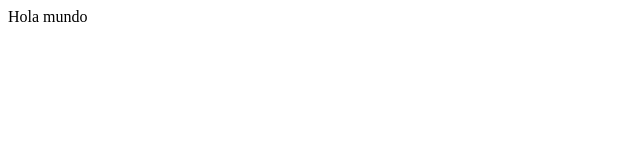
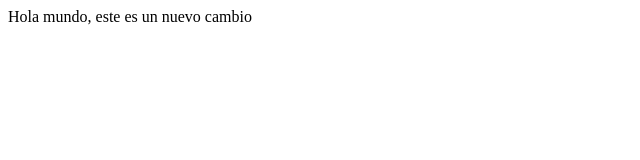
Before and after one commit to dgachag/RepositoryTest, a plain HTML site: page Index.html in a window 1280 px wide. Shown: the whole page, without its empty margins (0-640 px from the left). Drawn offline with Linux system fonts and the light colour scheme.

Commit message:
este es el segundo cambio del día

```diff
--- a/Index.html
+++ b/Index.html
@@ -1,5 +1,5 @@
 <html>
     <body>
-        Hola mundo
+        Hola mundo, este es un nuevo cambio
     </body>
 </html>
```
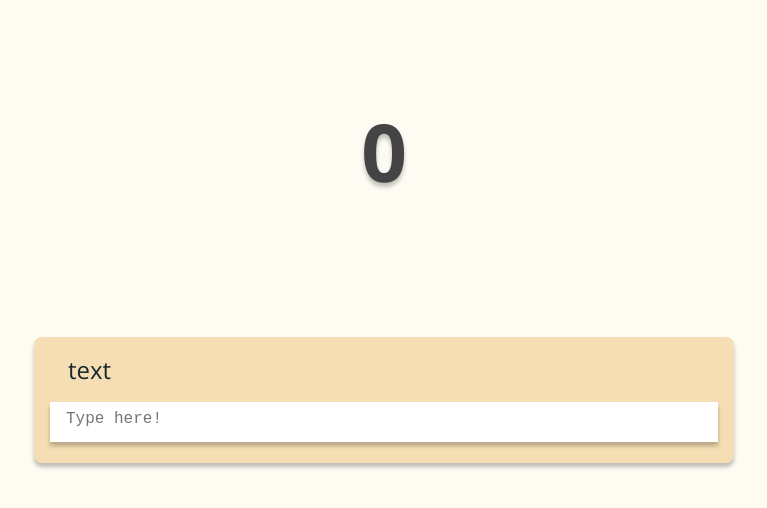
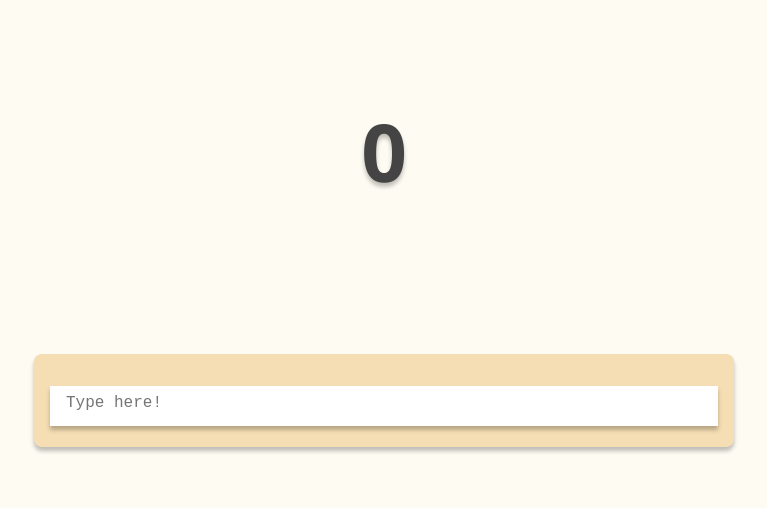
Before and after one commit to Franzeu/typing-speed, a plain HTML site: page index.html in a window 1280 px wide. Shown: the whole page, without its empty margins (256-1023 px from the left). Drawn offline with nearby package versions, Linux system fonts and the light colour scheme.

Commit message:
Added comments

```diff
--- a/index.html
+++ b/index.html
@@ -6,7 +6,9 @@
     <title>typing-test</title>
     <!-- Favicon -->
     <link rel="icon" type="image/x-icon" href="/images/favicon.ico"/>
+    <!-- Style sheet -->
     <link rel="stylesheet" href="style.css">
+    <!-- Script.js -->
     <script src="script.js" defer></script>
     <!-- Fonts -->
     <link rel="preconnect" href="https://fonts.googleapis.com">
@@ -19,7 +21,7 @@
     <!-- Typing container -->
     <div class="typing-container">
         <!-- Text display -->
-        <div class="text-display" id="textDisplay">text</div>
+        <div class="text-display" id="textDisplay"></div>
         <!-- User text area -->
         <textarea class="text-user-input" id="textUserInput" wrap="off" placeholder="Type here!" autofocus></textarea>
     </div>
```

==============================

#### Prompt:
All of the records should be output exactly as they stand, with pictures omitted.

#### Answer area:
Before and after one commit to dgachag/RepositoryTest, a plain HTML site: page Index.html in a window 1280 px wide. Shown: the whole page, without its empty margins (0-640 px from the left). Drawn offline with Linux system fonts and the light colour scheme.

Commit message:
este es el segundo cambio del día

```diff
--- a/Index.html
+++ b/Index.html
@@ -1,5 +1,5 @@
 <html>
     <body>
-        Hola mundo
+        Hola mundo, este es un nuevo cambio
     </body>
 </html>
```
Before and after one commit to Franzeu/typing-speed, a plain HTML site: page index.html in a window 1280 px wide. Shown: the whole page, without its empty margins (256-1023 px from the left). Drawn offline with nearby package versions, Linux system fonts and the light colour scheme.

Commit message:
Added comments

```diff
--- a/index.html
+++ b/index.html
@@ -6,7 +6,9 @@
     <title>typing-test</title>
     <!-- Favicon -->
     <link rel="icon" type="image/x-icon" href="/images/favicon.ico"/>
+    <!-- Style sheet -->
     <link rel="stylesheet" href="style.css">
+    <!-- Script.js -->
     <script src="script.js" defer></script>
     <!-- Fonts -->
     <link rel="preconnect" href="https://fonts.googleapis.com">
@@ -19,7 +21,7 @@
     <!-- Typing container -->
     <div class="typing-container">
         <!-- Text display -->
-        <div class="text-display" id="textDisplay">text</div>
+        <div class="text-display" id="textDisplay"></div>
         <!-- User text area -->
         <textarea class="text-user-input" id="textUserInput" wrap="off" placeholder="Type here!" autofocus></textarea>
     </div>
```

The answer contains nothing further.